#### REQUIREMENT
Exactly as given, repeat all of the entries.

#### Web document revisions
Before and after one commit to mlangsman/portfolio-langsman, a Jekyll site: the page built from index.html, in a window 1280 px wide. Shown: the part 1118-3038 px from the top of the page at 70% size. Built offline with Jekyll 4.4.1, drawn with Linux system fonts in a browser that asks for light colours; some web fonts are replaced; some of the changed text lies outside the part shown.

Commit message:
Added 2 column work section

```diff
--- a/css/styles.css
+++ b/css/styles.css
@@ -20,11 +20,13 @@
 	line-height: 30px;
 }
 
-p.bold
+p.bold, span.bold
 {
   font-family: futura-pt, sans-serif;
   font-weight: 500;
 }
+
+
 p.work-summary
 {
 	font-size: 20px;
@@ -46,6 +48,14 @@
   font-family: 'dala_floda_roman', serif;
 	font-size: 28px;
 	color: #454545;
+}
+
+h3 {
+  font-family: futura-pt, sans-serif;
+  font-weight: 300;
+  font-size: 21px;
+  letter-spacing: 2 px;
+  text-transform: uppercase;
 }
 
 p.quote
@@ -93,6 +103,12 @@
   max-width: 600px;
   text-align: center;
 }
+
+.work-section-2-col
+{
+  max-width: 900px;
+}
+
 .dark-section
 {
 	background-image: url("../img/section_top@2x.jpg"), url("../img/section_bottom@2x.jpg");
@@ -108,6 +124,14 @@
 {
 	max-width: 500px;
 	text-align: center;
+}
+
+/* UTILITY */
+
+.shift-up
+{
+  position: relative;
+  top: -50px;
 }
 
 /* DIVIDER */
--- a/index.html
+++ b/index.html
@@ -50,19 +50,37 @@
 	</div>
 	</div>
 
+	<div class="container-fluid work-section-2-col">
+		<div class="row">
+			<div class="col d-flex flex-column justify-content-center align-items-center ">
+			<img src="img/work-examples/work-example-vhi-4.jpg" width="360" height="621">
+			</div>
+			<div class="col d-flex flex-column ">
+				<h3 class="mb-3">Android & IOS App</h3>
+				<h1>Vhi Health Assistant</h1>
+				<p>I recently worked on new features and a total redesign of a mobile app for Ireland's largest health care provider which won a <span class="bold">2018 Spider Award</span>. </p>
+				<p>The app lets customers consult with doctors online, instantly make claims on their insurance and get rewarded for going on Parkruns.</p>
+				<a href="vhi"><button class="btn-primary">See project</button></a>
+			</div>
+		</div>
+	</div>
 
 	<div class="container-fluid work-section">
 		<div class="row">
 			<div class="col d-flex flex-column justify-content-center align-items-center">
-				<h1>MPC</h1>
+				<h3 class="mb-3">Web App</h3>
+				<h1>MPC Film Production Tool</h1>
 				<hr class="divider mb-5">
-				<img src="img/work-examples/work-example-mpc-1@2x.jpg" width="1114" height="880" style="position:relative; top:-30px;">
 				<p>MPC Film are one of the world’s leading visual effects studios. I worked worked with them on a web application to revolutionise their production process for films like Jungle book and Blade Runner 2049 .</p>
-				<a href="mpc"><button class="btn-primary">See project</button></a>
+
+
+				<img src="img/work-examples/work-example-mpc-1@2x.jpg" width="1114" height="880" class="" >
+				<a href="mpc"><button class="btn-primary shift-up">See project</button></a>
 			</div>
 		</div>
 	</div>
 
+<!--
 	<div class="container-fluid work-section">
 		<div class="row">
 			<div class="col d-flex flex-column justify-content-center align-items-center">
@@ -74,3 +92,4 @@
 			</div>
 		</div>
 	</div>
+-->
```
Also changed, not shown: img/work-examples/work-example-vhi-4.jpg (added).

#### ANSWER BOX
Before and after one commit to mlangsman/portfolio-langsman, a Jekyll site: the page built from index.html, in a window 1280 px wide. Shown: the part 1118-3038 px from the top of the page at 70% size. Built offline with Jekyll 4.4.1, drawn with Linux system fonts in a browser that asks for light colours; some web fonts are replaced; some of the changed text lies outside the part shown.

Commit message:
Added 2 column work section

```diff
--- a/css/styles.css
+++ b/css/styles.css
@@ -20,11 +20,13 @@
 	line-height: 30px;
 }
 
-p.bold
+p.bold, span.bold
 {
   font-family: futura-pt, sans-serif;
   font-weight: 500;
 }
+
+
 p.work-summary
 {
 	font-size: 20px;
@@ -46,6 +48,14 @@
   font-family: 'dala_floda_roman', serif;
 	font-size: 28px;
 	color: #454545;
+}
+
+h3 {
+  font-family: futura-pt, sans-serif;
+  font-weight: 300;
+  font-size: 21px;
+  letter-spacing: 2 px;
+  text-transform: uppercase;
 }
 
 p.quote
@@ -93,6 +103,12 @@
   max-width: 600px;
   text-align: center;
 }
+
+.work-section-2-col
+{
+  max-width: 900px;
+}
+
 .dark-section
 {
 	background-image: url("../img/section_top@2x.jpg"), url("../img/section_bottom@2x.jpg");
@@ -108,6 +124,14 @@
 {
 	max-width: 500px;
 	text-align: center;
+}
+
+/* UTILITY */
+
+.shift-up
+{
+  position: relative;
+  top: -50px;
 }
 
 /* DIVIDER */
--- a/index.html
+++ b/index.html
@@ -50,19 +50,37 @@
 	</div>
 	</div>
 
+	<div class="container-fluid work-section-2-col">
+		<div class="row">
+			<div class="col d-flex flex-column justify-content-center align-items-center ">
+			<img src="img/work-examples/work-example-vhi-4.jpg" width="360" height="621">
+			</div>
+			<div class="col d-flex flex-column ">
+				<h3 class="mb-3">Android & IOS App</h3>
+				<h1>Vhi Health Assistant</h1>
+				<p>I recently worked on new features and a total redesign of a mobile app for Ireland's largest health care provider which won a <span class="bold">2018 Spider Award</span>. </p>
+				<p>The app lets customers consult with doctors online, instantly make claims on their insurance and get rewarded for going on Parkruns.</p>
+				<a href="vhi"><button class="btn-primary">See project</button></a>
+			</div>
+		</div>
+	</div>
 
 	<div class="container-fluid work-section">
 		<div class="row">
 			<div class="col d-flex flex-column justify-content-center align-items-center">
-				<h1>MPC</h1>
+				<h3 class="mb-3">Web App</h3>
+				<h1>MPC Film Production Tool</h1>
 				<hr class="divider mb-5">
-				<img src="img/work-examples/work-example-mpc-1@2x.jpg" width="1114" height="880" style="position:relative; top:-30px;">
 				<p>MPC Film are one of the world’s leading visual effects studios. I worked worked with them on a web application to revolutionise their production process for films like Jungle book and Blade Runner 2049 .</p>
-				<a href="mpc"><button class="btn-primary">See project</button></a>
+
+
+				<img src="img/work-examples/work-example-mpc-1@2x.jpg" width="1114" height="880" class="" >
+				<a href="mpc"><button class="btn-primary shift-up">See project</button></a>
 			</div>
 		</div>
 	</div>
 
+<!--
 	<div class="container-fluid work-section">
 		<div class="row">
 			<div class="col d-flex flex-column justify-content-center align-items-center">
@@ -74,3 +92,4 @@
 			</div>
 		</div>
 	</div>
+-->
```
Also changed, not shown: img/work-examples/work-example-vhi-4.jpg (added).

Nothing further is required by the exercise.